Illusionist David Blaine has said he found the backlash against his 44-day stay in a plastic box in London "a little scary" but has now grown used to it.
David Blaine is due to emerge from his box on Sunday
He also said he was unlikely to embark on another stunt of this magnitude.
The American is nearing the end of his self-imposed fast, suspended by a crane near the River Thames, and is due to leave his box on Sunday.
Speaking to CNN via a video link he said it had been "so much more difficult than anything else I have ever done".
He added: "I don't think I can do anything like this again."
Since the magician entered the Perspex box on 5 September he has had to contend with a campaign of "Blaine-baiting" with passers-by taunting him with egg throwing and constant noise.
But he told CNN that it was "to be expected".
Speaking about his stay, he said: "It's been really cold, and when you are starving, your body only produces one-third of its heat.
"It's been 40 degrees Fahrenheit some nights. It's really hard to sit, and all of my muscles are really weak."
Moon and clouds
This has been Blaine's most audacious stunt, having previously spent three days in a block of ice and 36 hours atop a pole.
Although there is a certain amount of cynicism surrounding the feat, Blaine denied it was all a trick.
"No, I am really here doing what I said I was going to do," he said.
"I have never decided to do anything for this length of time.
"Here, basically I am a human being on display to all kinds at all times."

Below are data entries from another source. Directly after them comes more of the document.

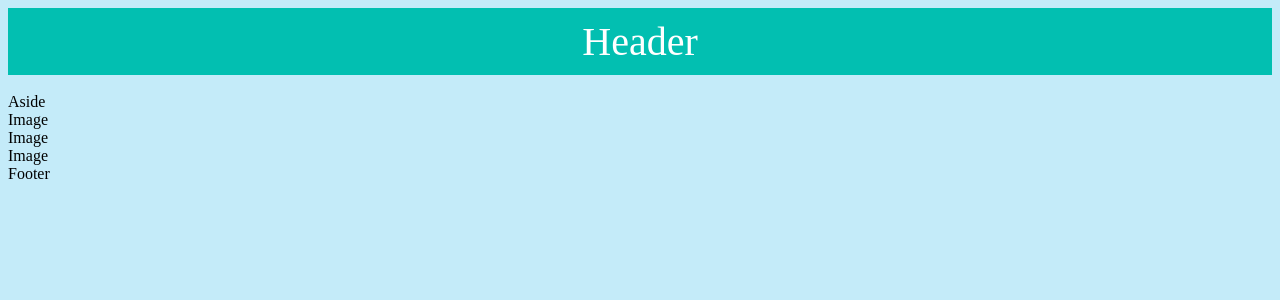
Repository: huyennvo/CSS
Page: flex-css-example/index.html
These files come from the project's save history. The page is drawn as it stood at one moment and after the next save; the edit follows.
The browser window is 1280 px wide. The pictures show the whole page.

Above is the page before, as saved 2022-07-18 10:37:27.

After the next save:
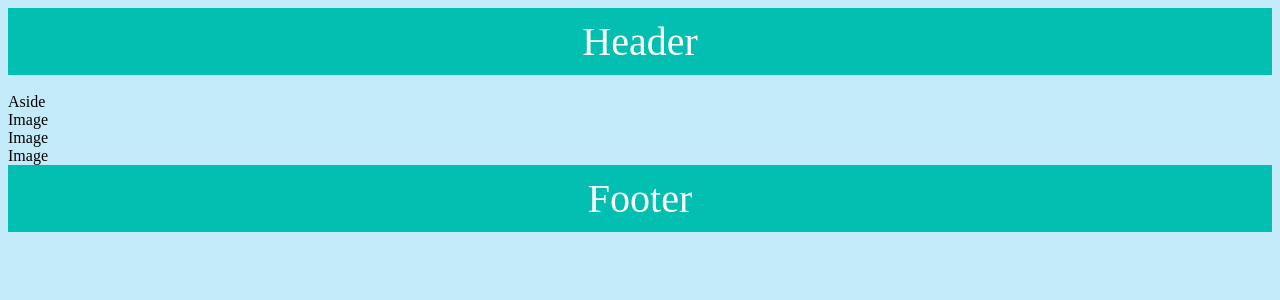
Saved 33 s later.
--- a/flex-css-example/index.css
+++ b/flex-css-example/index.css
@@ -9,6 +9,14 @@
     padding: 10px;
 }
 
+.footer {
+    background-color: #02BFB1;
+    text-align: center;
+    color: white;
+    font-size: 40px;
+    padding: 10px;
+}
+
 html {
     background-color: #C4EBF9;
 }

He added that the best part of being isolated were "the faces, the moon, the sun, the rainbows, the clouds, everything".